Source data

((

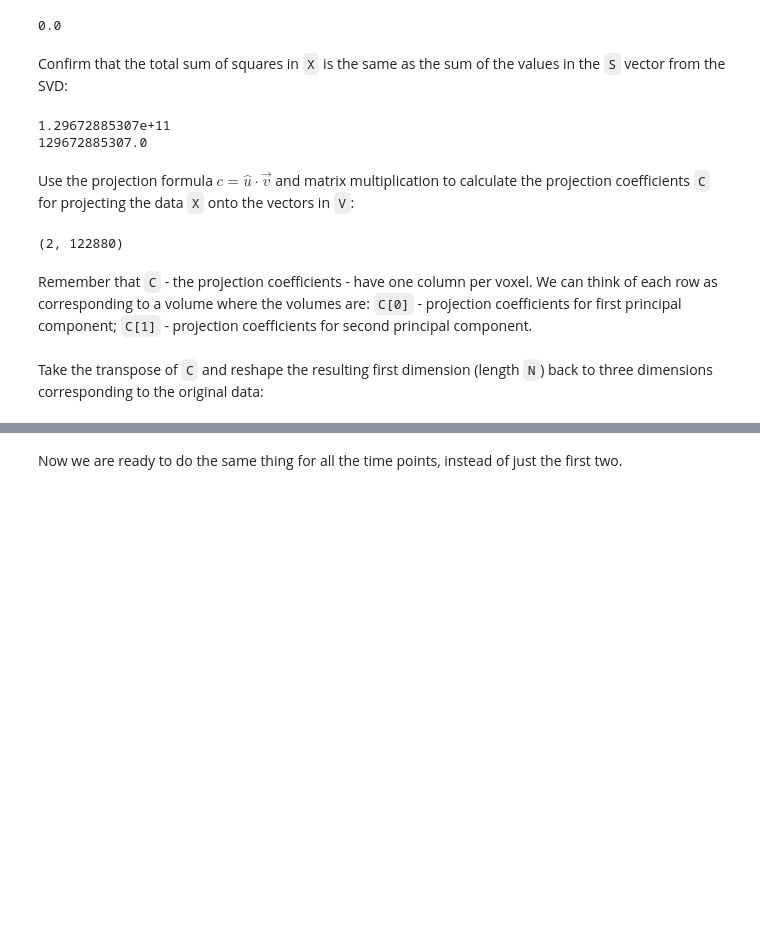
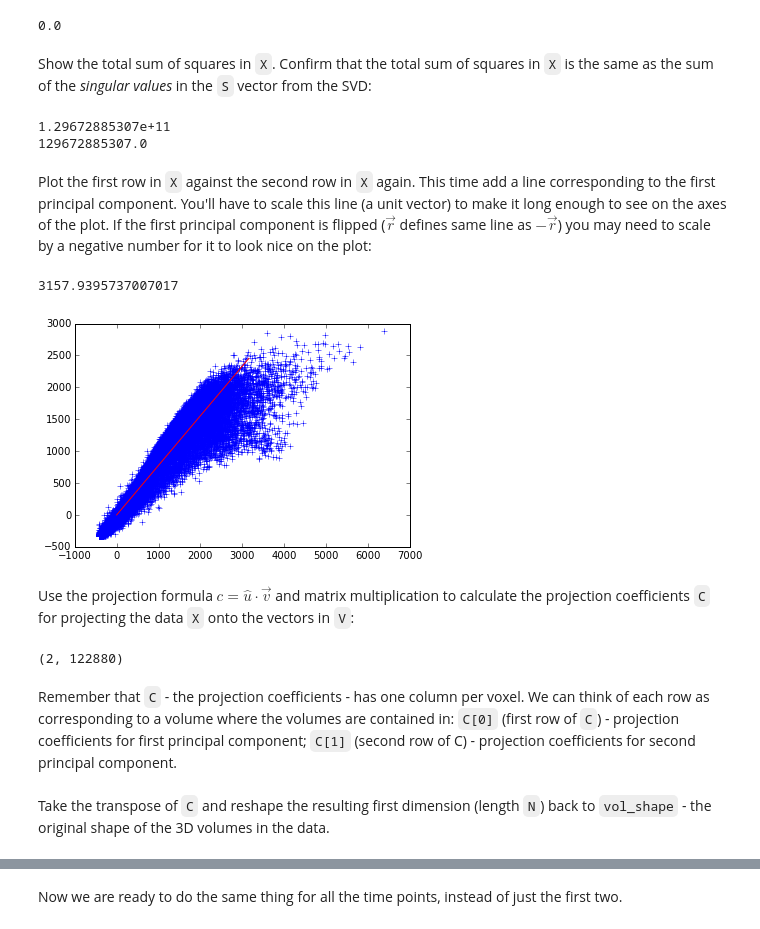
Before and after one commit to practical-neuroimaging/pna2015, a Jupyter notebook: day7/pca_solutions.ipynb, the cells around one changed output, grey strips where cells are left out. Drawn from its saved outputs; the diff is of its cells as text; code cells hidden in the pictures; blank space fills up the shorter version.

Commit message:
Add fuller PCA notebook, plus unsolved version

```diff
--- a/day7/pca_solutions.ipynb
+++ b/day7/pca_solutions.ipynb
@@ -25,0 +30,6 @@ data.shape
+# %%
+# Make variables:
+# 'vol_shape' for shape of volumes
+# 'n_vols' for number of volumes
+vol_shape = data.shape[:-1]
+n_vols = data.shape[-1]
@@ -35,7 +47,7 @@ first_two.shape
 How many voxels are there in one volume?  Call this number variable `N`:
 # %%
 # Set N to be the number of voxels in a volume
-N = np.prod(first_two.shape[:-1])
+N = np.prod(vol_shape)
 # %% [markdown]
 Reshape the new two-volume data array to have a first dimension length `N` and second dimension length 2. So, each column corresponds to the voxels for one volume.
 # %%
@@ -78,0 +88,4 @@ memmap([[  8.04237807e+10,   6.12641298e+10],
+# %%
+# Calculate unscaled covariance matrix for X
+unscaled_covariance = X.dot(first_two.T)
+unscaled_covariance
@@ -87,2 +97,5 @@ array([  1.28052411e+11,   1.62047385e+09])
+# %%
+# Use SVD to return U, S, V matrices from unscaled covariance
+U, S, V = npl.svd(unscaled_covariance)
 # %% [markdown]
 Confirm that the row vectors in `V` are both unit vectors (have vector length of 1):
@@ -97,21 +112,38 @@ V[0].dot(V[1])
 # %% [output]
 0.0
 # %% [markdown]
-Confirm that the total sum of squares in `X` is the same as the sum of the values in the `S` vector from the SVD:
+Show the total sum of squares in `X`.   Confirm that the total sum of squares in `X` is the same as the sum of the *singular values* in the `S` vector from the SVD:
-# %%
-print(np.sum(X ** 2))
-print(np.sum(S))
-# %% [output]
-1.29672885307e+11
-129672885307.0
+# %%
+# Show the total sum of squares in X
+# Is this (nearly) the same as the sum of the values in S?
+print(np.sum(X ** 2))
+print(np.sum(S))
+# %% [output]
+1.29672885307e+11
+129672885307.0
+# %% [markdown]
+Plot the first row in `X` against the second row in `X` again.  This time add a line corresponding to the first principal component.  You'll have to scale this line (a unit vector) to make it long enough to see on the axes of the plot.  If the first principal component is flipped ($\vec{r}$ defines same line as $-\vec{r}$) you may need to scale by a negative number for it to look nice on the plot:
+# %%
+# Plot the signal in the first row against the signal in the second
+# Plot line corresponding to a scaled version of the first principal component
+# (Scaling may need to be negative)
+plt.plot(X[0], X[1], '+')
+scaled_v = V[0] * -4000
+plt.plot([0, scaled_v[0]], [0, scaled_v[1]], 'r')
+scaled_v[0]
+# %% [output]
+3157.9395737007017
+[figure, added]
 # %% [markdown]
 Use the projection formula $c = \hat{u} \cdot \vec{v}$ and matrix multiplication to calculate the projection coefficients `C` for projecting the data `X` onto the vectors in `V`:
-# %%
-C = V.dot(first_two)
-C.shape
-# %% [output]
-(2, 122880)
+# %%
+# Calculate the projection coefficients for projecting X onto the vectors in V
+# Put the result into a new array C.
+C = V.dot(first_two)
+C.shape
+# %% [output]
+(2, 122880)
 # %% [markdown]
-Remember that `C` - the projection coefficients - have one column per voxel.  We can think of each row as corresponding to a volume where the volumes are: `C[0]` - projection coefficients for first principal component; `C[1]` - projection coefficients for second principal component.
+Remember that `C` - the projection coefficients - has one column per voxel.  We can think of each row as corresponding to a volume where the volumes are contained in: `C[0]` (first row of `C`) - projection coefficients for first principal component; `C[1]` (second row of C) - projection coefficients for second principal component.
 # %% [markdown]
-Take the transpose of `C` and reshape the resulting first dimension (length `N`) back to three dimensions corresponding to the original data:
+Take the transpose of `C` and reshape the resulting first dimension (length `N`) back to `vol_shape` - the original shape of the 3D volumes in the data.
```
Also changed, not shown: parts of 60 cells of this notebook, 1 other file.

))

Action item
Copy out the records exactly; the pictures stay behind.

Output of the exercise
Before and after one commit to practical-neuroimaging/pna2015, a Jupyter notebook: day7/pca_solutions.ipynb, the cells around one changed output, grey strips where cells are left out. Drawn from its saved outputs; the diff is of its cells as text; code cells hidden in the pictures; blank space fills up the shorter version.

Commit message:
Add fuller PCA notebook, plus unsolved version

```diff
--- a/day7/pca_solutions.ipynb
+++ b/day7/pca_solutions.ipynb
@@ -25,0 +30,6 @@ data.shape
+# %%
+# Make variables:
+# 'vol_shape' for shape of volumes
+# 'n_vols' for number of volumes
+vol_shape = data.shape[:-1]
+n_vols = data.shape[-1]
@@ -35,7 +47,7 @@ first_two.shape
 How many voxels are there in one volume?  Call this number variable `N`:
 # %%
 # Set N to be the number of voxels in a volume
-N = np.prod(first_two.shape[:-1])
+N = np.prod(vol_shape)
 # %% [markdown]
 Reshape the new two-volume data array to have a first dimension length `N` and second dimension length 2. So, each column corresponds to the voxels for one volume.
 # %%
@@ -78,0 +88,4 @@ memmap([[  8.04237807e+10,   6.12641298e+10],
+# %%
+# Calculate unscaled covariance matrix for X
+unscaled_covariance = X.dot(first_two.T)
+unscaled_covariance
@@ -87,2 +97,5 @@ array([  1.28052411e+11,   1.62047385e+09])
+# %%
+# Use SVD to return U, S, V matrices from unscaled covariance
+U, S, V = npl.svd(unscaled_covariance)
 # %% [markdown]
 Confirm that the row vectors in `V` are both unit vectors (have vector length of 1):
@@ -97,21 +112,38 @@ V[0].dot(V[1])
 # %% [output]
 0.0
 # %% [markdown]
-Confirm that the total sum of squares in `X` is the same as the sum of the values in the `S` vector from the SVD:
+Show the total sum of squares in `X`.   Confirm that the total sum of squares in `X` is the same as the sum of the *singular values* in the `S` vector from the SVD:
-# %%
-print(np.sum(X ** 2))
-print(np.sum(S))
-# %% [output]
-1.29672885307e+11
-129672885307.0
+# %%
+# Show the total sum of squares in X
+# Is this (nearly) the same as the sum of the values in S?
+print(np.sum(X ** 2))
+print(np.sum(S))
+# %% [output]
+1.29672885307e+11
+129672885307.0
+# %% [markdown]
+Plot the first row in `X` against the second row in `X` again.  This time add a line corresponding to the first principal component.  You'll have to scale this line (a unit vector) to make it long enough to see on the axes of the plot.  If the first principal component is flipped ($\vec{r}$ defines same line as $-\vec{r}$) you may need to scale by a negative number for it to look nice on the plot:
+# %%
+# Plot the signal in the first row against the signal in the second
+# Plot line corresponding to a scaled version of the first principal component
+# (Scaling may need to be negative)
+plt.plot(X[0], X[1], '+')
+scaled_v = V[0] * -4000
+plt.plot([0, scaled_v[0]], [0, scaled_v[1]], 'r')
+scaled_v[0]
+# %% [output]
+3157.9395737007017
+[figure, added]
 # %% [markdown]
 Use the projection formula $c = \hat{u} \cdot \vec{v}$ and matrix multiplication to calculate the projection coefficients `C` for projecting the data `X` onto the vectors in `V`:
-# %%
-C = V.dot(first_two)
-C.shape
-# %% [output]
-(2, 122880)
+# %%
+# Calculate the projection coefficients for projecting X onto the vectors in V
+# Put the result into a new array C.
+C = V.dot(first_two)
+C.shape
+# %% [output]
+(2, 122880)
 # %% [markdown]
-Remember that `C` - the projection coefficients - have one column per voxel.  We can think of each row as corresponding to a volume where the volumes are: `C[0]` - projection coefficients for first principal component; `C[1]` - projection coefficients for second principal component.
+Remember that `C` - the projection coefficients - has one column per voxel.  We can think of each row as corresponding to a volume where the volumes are contained in: `C[0]` (first row of `C`) - projection coefficients for first principal component; `C[1]` (second row of C) - projection coefficients for second principal component.
 # %% [markdown]
-Take the transpose of `C` and reshape the resulting first dimension (length `N`) back to three dimensions corresponding to the original data:
+Take the transpose of `C` and reshape the resulting first dimension (length `N`) back to `vol_shape` - the original shape of the 3D volumes in the data.
```
Also changed, not shown: parts of 60 cells of this notebook, 1 other file.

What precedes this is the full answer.